Almost as fast as they came together, Donald Trump's videogame summit seems to fall apart.
Last week, after the school shooting in Florida that killed 17 people, Trump held a meeting on school safety at the White House, where he said: "We have to look at the Internet, because a lot of bad things are happening to young people" . children and young minds, and their minds are forming, and we have to do something about what they are seeing and how they are seeing it. And also video games. "
At an official meeting yesterday, press secretary Sarah Huckabee Sanders announced that the president plans to meet with industry leaders next week "to see what they can do on that front."
"ESA and our member companies have not received an invitation to meet with President Trump."
This was great news for many of the largest companies in the video game industry, which not only had no plans to attend the summit, but also did not know what was taking place. Representatives of several of the major gaming companies that The Verge contacted were surprised by the announcement, and we could not locate anyone in the industry who had been contacted or who said they would be willing to attend. The Entertainment Software Association, an industry group representing companies such as Microsoft, Electronic Arts, Nintendo, Sony Interactive Entertainment, Capcom, Square Enix, Ubisoft and Warner Bros. Interactive Entertainment, responded with a statement that denied knowledge of the meeting and pushed against its premise.

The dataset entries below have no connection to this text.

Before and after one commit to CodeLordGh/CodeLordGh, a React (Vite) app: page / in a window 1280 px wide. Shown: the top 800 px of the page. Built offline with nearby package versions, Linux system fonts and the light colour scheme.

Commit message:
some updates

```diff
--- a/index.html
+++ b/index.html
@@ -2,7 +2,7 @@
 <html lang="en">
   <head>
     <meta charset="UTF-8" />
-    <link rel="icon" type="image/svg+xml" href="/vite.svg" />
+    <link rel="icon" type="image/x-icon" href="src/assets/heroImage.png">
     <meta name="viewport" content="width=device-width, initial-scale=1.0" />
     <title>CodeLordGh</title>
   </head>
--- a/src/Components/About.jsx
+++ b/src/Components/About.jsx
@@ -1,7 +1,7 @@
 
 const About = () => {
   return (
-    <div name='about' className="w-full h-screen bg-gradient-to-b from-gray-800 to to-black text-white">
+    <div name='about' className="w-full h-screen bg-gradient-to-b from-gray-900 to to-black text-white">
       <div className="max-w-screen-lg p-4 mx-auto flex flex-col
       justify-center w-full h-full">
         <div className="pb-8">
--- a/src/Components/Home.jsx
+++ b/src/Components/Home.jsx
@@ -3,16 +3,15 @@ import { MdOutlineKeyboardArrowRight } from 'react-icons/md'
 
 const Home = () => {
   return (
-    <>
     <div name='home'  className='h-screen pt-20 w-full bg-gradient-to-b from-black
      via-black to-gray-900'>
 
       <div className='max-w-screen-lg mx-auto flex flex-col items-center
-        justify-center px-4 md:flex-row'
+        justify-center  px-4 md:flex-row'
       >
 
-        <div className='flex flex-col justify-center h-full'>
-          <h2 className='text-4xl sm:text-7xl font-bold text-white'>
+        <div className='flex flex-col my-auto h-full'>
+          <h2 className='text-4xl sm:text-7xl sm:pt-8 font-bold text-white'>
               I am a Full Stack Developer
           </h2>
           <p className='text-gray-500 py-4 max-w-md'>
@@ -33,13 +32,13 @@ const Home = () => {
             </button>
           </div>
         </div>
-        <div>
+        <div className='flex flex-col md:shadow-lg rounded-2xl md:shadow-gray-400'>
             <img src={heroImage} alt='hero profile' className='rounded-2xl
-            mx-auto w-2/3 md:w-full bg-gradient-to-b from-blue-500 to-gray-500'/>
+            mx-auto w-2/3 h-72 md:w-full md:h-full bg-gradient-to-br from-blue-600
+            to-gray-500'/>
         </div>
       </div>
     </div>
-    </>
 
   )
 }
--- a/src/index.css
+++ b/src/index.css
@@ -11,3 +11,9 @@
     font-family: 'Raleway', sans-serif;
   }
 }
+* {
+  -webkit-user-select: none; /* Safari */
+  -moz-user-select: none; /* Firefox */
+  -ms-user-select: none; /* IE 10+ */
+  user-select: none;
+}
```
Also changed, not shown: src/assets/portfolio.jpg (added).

"ESA and our member companies have not received an invitation to meet with President Trump," the group said in a statement. "The same games that are played in the US are played all over the world, however, the level of armed violence is exponentially higher in the US than in other countries." Numerous authorities have examined the scientific records and they have discovered that there is no link between the content of the media and violence in real life. "
It is not yet clear what the White House has planned for the meeting, and it is quite possible that new guests may still leave the industry, but it does not seem likely. For video game companies, this is a situation with no way out. The legal case of games like freedom of expression is even stronger than it was after Columbine, but with the political protest against each and every one of the organizations that are considered to allow armed violence, it seems to be the moment wrong to play hardball.
But even presenting to the meeting carries significant political risks. The CEOs who joined the President's Advisory Board at the beginning of his term saw an immediate reaction, and most of the councils were dissolved as a result of subsequent controversies. There are also no convincing arguments to establish a link between violent video games and mass shootings, and giving in to Trump's demands could unleash a huge reaction from players who are hypersensitive even to a minimum of censorship. There is no advantage to gaming companies in any of this, and in innumerable ways to hurt themselves.
The best result would be if everyone involved simply forgot that it ever happened. Because this is Trump, it's a real possibility. Sanders was vague about the time of the meeting, saying simply "next week", but that is still remarkably soon. If next week passes without anyone in the White House remembering this announcement, there will be many executives giving sighs of relief.